In 1925, the established South American traveller and his two English companions disappeared in the Mato Grosso region of the Amazon basin. Theories abound as to the fate of the three men. Exploration Fawcett, which appears in our list, was compiled by a son of the explorer, and makes the following claims: “In your hands you hold the first true account of the expeditions undertaken by Colonel P. H. Fawcett … It was written by the explorer himself and has been annotated by his son. Here at last is the Truth, and the Truth outstrips by far the conjecture and myth that have surrounded the name of Fawcett for several decades.” Except, perhaps, that this may be a filtered version of the truth. A recent researcher believes that Fawcett, who dabbled in Theosophy, had plans to establish some sort of commune in the heart of the jungle. It is also believed by some that he “went bush.” If so, this eventuality would not have troubled Fawcett greatly. He once wrote: “The English go native very easily. … There is no disgrace in it. On the contrary, in my opinion it shows a creditable regard for the real things in life.”

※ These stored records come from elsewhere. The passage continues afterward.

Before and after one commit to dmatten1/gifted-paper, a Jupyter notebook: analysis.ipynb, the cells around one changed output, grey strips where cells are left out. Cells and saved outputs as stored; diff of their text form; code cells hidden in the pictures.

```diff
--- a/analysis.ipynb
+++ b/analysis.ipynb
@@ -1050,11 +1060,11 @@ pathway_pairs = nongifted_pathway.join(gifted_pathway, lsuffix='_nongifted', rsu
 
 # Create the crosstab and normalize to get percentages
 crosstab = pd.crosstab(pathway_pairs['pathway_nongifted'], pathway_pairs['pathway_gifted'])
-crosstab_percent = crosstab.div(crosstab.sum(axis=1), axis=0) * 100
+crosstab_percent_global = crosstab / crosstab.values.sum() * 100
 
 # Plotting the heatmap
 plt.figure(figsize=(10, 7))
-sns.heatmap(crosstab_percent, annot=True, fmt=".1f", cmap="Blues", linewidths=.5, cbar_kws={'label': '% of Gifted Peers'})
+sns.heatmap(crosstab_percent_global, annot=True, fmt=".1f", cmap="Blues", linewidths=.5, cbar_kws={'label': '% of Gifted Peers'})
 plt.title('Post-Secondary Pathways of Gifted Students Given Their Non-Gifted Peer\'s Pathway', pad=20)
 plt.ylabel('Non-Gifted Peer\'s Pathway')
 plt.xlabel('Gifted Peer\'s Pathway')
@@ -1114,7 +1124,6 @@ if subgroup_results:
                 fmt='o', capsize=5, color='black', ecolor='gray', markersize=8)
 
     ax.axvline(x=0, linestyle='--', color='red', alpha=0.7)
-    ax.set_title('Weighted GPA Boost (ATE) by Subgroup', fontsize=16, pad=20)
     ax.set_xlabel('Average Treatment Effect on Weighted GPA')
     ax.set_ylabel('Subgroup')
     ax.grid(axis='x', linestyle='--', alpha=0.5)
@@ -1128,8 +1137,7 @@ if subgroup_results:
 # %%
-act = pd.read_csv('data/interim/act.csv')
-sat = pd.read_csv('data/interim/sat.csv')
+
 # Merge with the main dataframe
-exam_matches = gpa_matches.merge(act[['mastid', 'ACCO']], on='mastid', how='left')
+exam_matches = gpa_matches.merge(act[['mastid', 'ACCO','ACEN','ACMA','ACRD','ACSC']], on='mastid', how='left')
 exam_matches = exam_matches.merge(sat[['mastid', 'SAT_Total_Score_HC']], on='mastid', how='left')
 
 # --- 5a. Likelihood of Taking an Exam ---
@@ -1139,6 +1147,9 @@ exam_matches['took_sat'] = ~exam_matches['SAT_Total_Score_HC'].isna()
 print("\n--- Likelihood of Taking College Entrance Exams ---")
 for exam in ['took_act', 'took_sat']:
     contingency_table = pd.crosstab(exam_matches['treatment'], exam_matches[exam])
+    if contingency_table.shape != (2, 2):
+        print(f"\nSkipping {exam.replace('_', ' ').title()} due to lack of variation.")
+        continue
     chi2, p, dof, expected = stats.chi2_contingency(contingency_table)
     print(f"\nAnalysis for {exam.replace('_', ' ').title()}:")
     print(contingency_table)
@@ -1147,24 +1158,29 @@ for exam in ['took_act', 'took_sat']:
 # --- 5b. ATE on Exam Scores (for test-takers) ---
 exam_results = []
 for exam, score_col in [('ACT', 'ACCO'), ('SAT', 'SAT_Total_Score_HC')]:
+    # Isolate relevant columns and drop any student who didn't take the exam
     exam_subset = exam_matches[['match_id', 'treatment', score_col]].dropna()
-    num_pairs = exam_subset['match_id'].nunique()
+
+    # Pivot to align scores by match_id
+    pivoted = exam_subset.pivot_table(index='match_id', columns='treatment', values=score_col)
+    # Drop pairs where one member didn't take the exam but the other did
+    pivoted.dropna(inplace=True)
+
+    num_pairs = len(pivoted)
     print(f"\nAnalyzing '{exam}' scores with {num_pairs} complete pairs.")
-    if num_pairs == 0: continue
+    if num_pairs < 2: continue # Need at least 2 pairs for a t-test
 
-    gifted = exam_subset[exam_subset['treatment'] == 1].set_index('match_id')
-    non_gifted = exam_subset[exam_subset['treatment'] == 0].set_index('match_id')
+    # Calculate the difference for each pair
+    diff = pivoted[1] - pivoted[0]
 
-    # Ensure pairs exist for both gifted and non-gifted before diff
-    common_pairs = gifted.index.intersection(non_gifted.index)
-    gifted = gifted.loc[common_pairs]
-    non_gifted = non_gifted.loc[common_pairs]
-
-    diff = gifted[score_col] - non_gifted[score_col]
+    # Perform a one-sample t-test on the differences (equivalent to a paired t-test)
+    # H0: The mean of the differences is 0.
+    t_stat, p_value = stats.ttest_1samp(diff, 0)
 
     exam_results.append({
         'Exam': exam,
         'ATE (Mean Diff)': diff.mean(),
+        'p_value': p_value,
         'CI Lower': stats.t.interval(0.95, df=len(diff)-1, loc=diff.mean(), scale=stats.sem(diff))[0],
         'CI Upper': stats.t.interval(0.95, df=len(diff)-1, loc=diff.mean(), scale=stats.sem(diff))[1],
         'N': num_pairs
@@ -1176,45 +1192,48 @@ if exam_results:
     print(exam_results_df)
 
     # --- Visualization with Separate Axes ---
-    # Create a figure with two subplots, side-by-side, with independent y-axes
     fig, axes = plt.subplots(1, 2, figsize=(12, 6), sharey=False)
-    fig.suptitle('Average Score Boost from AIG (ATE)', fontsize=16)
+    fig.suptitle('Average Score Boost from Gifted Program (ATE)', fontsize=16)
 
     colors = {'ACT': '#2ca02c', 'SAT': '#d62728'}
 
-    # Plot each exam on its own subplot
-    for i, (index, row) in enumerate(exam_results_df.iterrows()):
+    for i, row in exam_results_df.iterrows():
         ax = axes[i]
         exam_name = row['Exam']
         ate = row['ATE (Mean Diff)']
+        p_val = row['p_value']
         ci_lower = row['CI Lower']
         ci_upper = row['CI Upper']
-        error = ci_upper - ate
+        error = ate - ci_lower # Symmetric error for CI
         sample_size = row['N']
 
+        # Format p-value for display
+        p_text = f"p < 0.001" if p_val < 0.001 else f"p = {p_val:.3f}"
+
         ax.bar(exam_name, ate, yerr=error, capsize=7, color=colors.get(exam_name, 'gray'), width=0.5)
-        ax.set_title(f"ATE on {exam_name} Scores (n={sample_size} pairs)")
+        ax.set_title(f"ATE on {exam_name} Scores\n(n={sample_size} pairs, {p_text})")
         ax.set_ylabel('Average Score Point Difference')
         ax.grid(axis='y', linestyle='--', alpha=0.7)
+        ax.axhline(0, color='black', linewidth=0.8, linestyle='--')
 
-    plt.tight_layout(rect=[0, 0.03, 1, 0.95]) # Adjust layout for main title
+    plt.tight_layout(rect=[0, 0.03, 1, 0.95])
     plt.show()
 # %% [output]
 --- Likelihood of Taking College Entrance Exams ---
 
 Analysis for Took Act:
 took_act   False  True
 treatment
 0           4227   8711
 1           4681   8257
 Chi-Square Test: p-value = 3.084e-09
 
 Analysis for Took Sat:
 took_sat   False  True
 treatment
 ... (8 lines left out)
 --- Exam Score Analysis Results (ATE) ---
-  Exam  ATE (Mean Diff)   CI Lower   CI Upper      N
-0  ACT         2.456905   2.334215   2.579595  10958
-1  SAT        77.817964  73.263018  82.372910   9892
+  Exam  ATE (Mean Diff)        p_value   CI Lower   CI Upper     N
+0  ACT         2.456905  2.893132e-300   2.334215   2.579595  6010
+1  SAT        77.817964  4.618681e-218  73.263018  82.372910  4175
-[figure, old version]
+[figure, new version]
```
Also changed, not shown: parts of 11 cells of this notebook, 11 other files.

Here are some of the other books you can look forward to in our Travel list: Burchell’s Travels in the Interior of Southern Africa; Pierre Loti’s Egypt; Riaan Manser’s Around Madagascar on my Kayak; Christopher Ondaatje’s Journey to the Source of the Nile; J B Purvis’s Through Uganda to Mount Elgon; Ghosts of Everest: The Authorised Story of the Search for Mallory & Irvine; Illustrated Guide to the Royal Botanic Gardens, Peradeniya; Bill Birkett’s Complete Lakeland Fells; Eliza Meteyard’s The Hallowed Spots of Ancient London; Tallinn (Soviet-era pictures of the Estonian capital); Allan Crawford’s I Went to Tristan; Maude Hobach’s In the Footsteps of Richard Coeur de Lion; Che Guevara’s The Motorcycle Diaries (Che before the revolutions, executions and T-shirts); South End As We Knew It (a poignant record of Port Elizabeth’s District Six or Sophiatown).
The exchange rate for the list is £1:R20.00. We feel confident that we have found something for you. This is, however, a small selection of our Travel inventory. Feel free to let us know if there is a particular region on which you would like a more comprehensive list. Here is the link:
Lindsay and Wendy